 Perhaps, the central point to make here is that while production conditions for the 2021/22 global harvest are promising for all major crops, there are generally lower stocks. The lower stocks are a catalyst for the knee-jack reactions we have observed on prices whenever there is news of unfavourable weather conditions in major grains and oilseeds production countries. Such price fluctuations happen even if the weather-related news has minimal impact on actual crop conditions. These fluctuations tend to influence also the South African market; hence the prices haven’t softened in the face of a large domestic harvest.

 

A similar phenomenon is true for soybeans regardless of the recent uptick in domestic production.
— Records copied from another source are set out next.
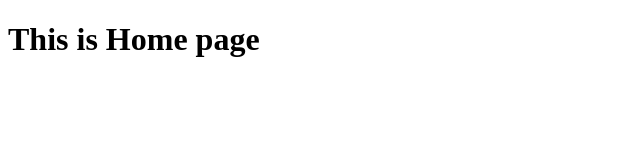
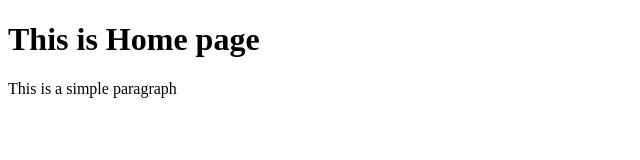
Before and after one commit to coder-rahman/Practical, a plain HTML site: page index.html in a window 1280 px wide. Shown: the whole page, without its empty margins (0-640 px from the left). Drawn offline with Linux system fonts and the light colour scheme.

Commit message:
This is second commits

```diff
--- a/index.html
+++ b/index.html
@@ -6,5 +6,6 @@
 </head>
 <body>
 	<h1>This is Home page </h1>
+	<p>This is a simple paragraph</p>
 </body>
 </html>
```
A key point on the global soybeans market is also the rising demand by China and also a potential increase in renewables energy users, which too is contributing to an increase in global prices. In sum, the domestic market is awash with grains supplies, but the prices are unlikely to ease notably. The guiding point for local prices is not what is happening in the fields domestically, instead it is the global events.

 

Data releases this week

 

We start the week with the US Crop Progress Report on the global agricultural data calendar, which will be released by the United States Department of Agriculture (USDA) on Tuesday. The previous report of 27 June 2021 showed that 73% of the US maize crop was rated good/excellent, well above the corresponding period last year where roughly 65% of the crop had such a rating. In soybeans, planting was also completed, with 96% of the crop having emerged. Importantly, 71% of the crop that has emerged was rated good/excellent, compared with 60% in the corresponding period last season. The US Weekly Export Sales data is due for release, also by the USDA, on Friday.

 

On the domestic front, on Wednesday, SAGIS will release the Weekly Grain Producer Deliveries data for 2 July 2021. This data cover summer and winter crops, although we only focus on summer crops for now where harvesting is at completion. To recap, on 25 June, about 4 490 tonnes of soybeans were delivered to commercial silos. This placed the soybean producer deliveries for seventeen weeks of the 2021/22 marketing year at 1,79 million tonnes, which equals 93% of the expected harvest of 1,92 million tonnes. Moreover, 525 911 tonnes of sunflower seed for the 2021/22 season had already been delivered to commercial silos in the same week, out of the expected crop of 677 240 tonnes. In maize, the marketing year is different from oilseeds; we are still in the seventh week of the 2021/22 marketing year, which began at the start of May. The producer deliveries currently amount to 8,6 million tonnes, which equates to 53% of the expected crop of 16,2 million tonnes.

 

 On Thursday, SAGIS will release the Weekly Grain Trade data for the week of 2 July 2021. In the week of 25 June, which was the eighth week of South Africa's 2021/22 maize marketing year, total maize exports amounted to 605 023 tonnes. The seasonal export forecast is 2,6 million tonnes, slightly below the previous season because of an anticipated decline in regional demand. In terms of wheat, South Africa is a net importer. On 25 June, imports amounted to 1,2 million tonnes, equating to 75% of the seasonal import forecast of 1,6 million tonnes.